Front-end code edit data:
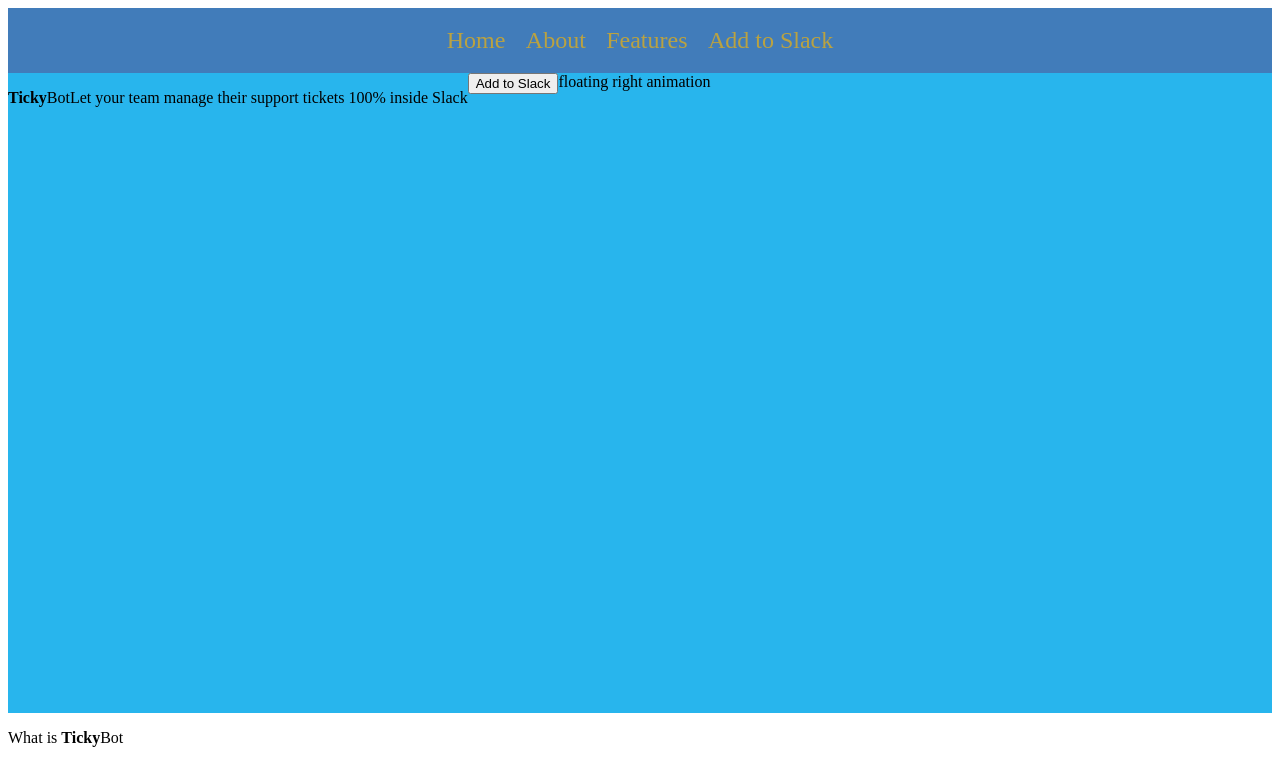
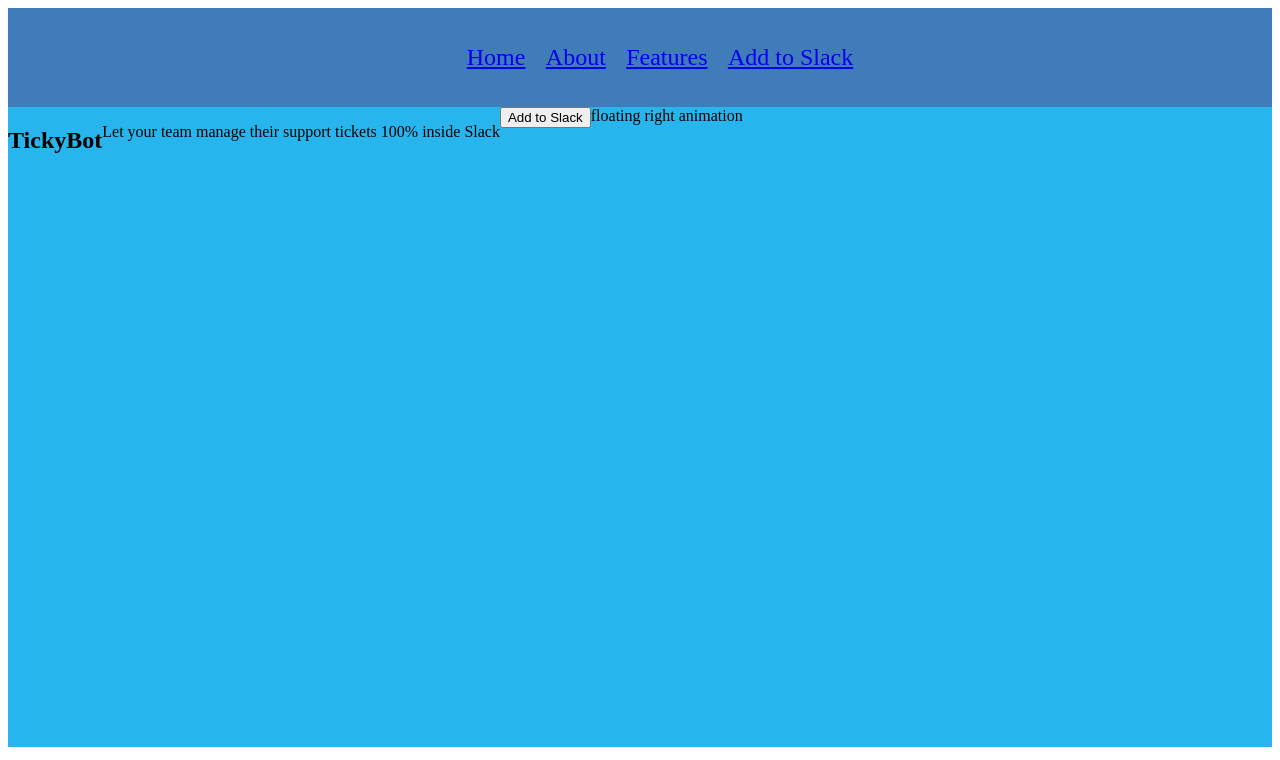
Before and after one commit to Alexjake660/chingu_voyage12_pre_work, a plain HTML site: page index.html in a window 1280 px wide. Shown: the top 760 px of the page. Drawn offline with Linux system fonts and the light colour scheme.

Commit message:
updates to css and html

```diff
--- a/index.html
+++ b/index.html
@@ -9,16 +9,24 @@
     <body>
         <header>
             <nav>
-        <a href="">Home</a>  <a href="">About</a>  <a href="">Features</a>  <a href="">Add to Slack</a>
+                <ul>
+                    <li><a href="#home">Home</a></li>
+                    <li><a href="#about">About</a></li>
+                    <li><a href="#features">Features</a></li>
+                    <li><a href="#">Add to Slack</a></li>
+                </ul>
             </nav>
         </header>
 
-    <div class="light-blue-background">
-        <p class="float-left"><strong>Ticky</strong>Bot</p>
+        <main>
+            <section id="home">
+                <div class="home-items">
+                    <h1 class="float-left"><strong>Ticky</strong>Bot</h1>
                     <p class="float-left">Let your team manage their support tickets 100% inside Slack</p>
                     <button class="float-left">Add to Slack</button>
                     floating right animation
                 </div>
+            </section>
 
             <div class="white-background">
                     <p>What is <strong>Ticky</strong>Bot</p>
@@ -42,6 +50,7 @@
             <div class="stick-to-bottom-right">
                 <button>Top</button>
             </div>
+        </main>
 
         <footer>
             <p>Made with *love symbol* by the Chingu Bears 19 team</p>
--- a/style.css
+++ b/style.css
@@ -2,7 +2,7 @@ nav {
     border: none;
     background-color: #417cba;
     font-size: 1.5em;
-    padding: 0.8em;
+    padding: 0.5em;
     text-align: center;
 
 }
@@ -13,7 +13,12 @@ nav > a {
     text-decoration: none;
 }
 
-.light-blue-background {
+nav li {
+    padding: 0em 0.3em 0em 0.3em;
+    display: inline-block;
+}
+
+#home {
     background-color: #28b5ed;
     height: 40em;
 }
```
Lines whose indentation alone changed are shown as unchanged.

Problem requirements: Set down every entry word for word, but omit the pictures.

Solved exercise:
Before and after one commit to Alexjake660/chingu_voyage12_pre_work, a plain HTML site: page index.html in a window 1280 px wide. Shown: the top 760 px of the page. Drawn offline with Linux system fonts and the light colour scheme.

Commit message:
updates to css and html

```diff
--- a/index.html
+++ b/index.html
@@ -9,16 +9,24 @@
     <body>
         <header>
             <nav>
-        <a href="">Home</a>  <a href="">About</a>  <a href="">Features</a>  <a href="">Add to Slack</a>
+                <ul>
+                    <li><a href="#home">Home</a></li>
+                    <li><a href="#about">About</a></li>
+                    <li><a href="#features">Features</a></li>
+                    <li><a href="#">Add to Slack</a></li>
+                </ul>
             </nav>
         </header>
 
-    <div class="light-blue-background">
-        <p class="float-left"><strong>Ticky</strong>Bot</p>
+        <main>
+            <section id="home">
+                <div class="home-items">
+                    <h1 class="float-left"><strong>Ticky</strong>Bot</h1>
                     <p class="float-left">Let your team manage their support tickets 100% inside Slack</p>
                     <button class="float-left">Add to Slack</button>
                     floating right animation
                 </div>
+            </section>
 
             <div class="white-background">
                     <p>What is <strong>Ticky</strong>Bot</p>
@@ -42,6 +50,7 @@
             <div class="stick-to-bottom-right">
                 <button>Top</button>
             </div>
+        </main>
 
         <footer>
             <p>Made with *love symbol* by the Chingu Bears 19 team</p>
--- a/style.css
+++ b/style.css
@@ -2,7 +2,7 @@ nav {
     border: none;
     background-color: #417cba;
     font-size: 1.5em;
-    padding: 0.8em;
+    padding: 0.5em;
     text-align: center;
 
 }
@@ -13,7 +13,12 @@ nav > a {
     text-decoration: none;
 }
 
-.light-blue-background {
+nav li {
+    padding: 0em 0.3em 0em 0.3em;
+    display: inline-block;
+}
+
+#home {
     background-color: #28b5ed;
     height: 40em;
 }
```
Lines whose indentation alone changed are shown as unchanged.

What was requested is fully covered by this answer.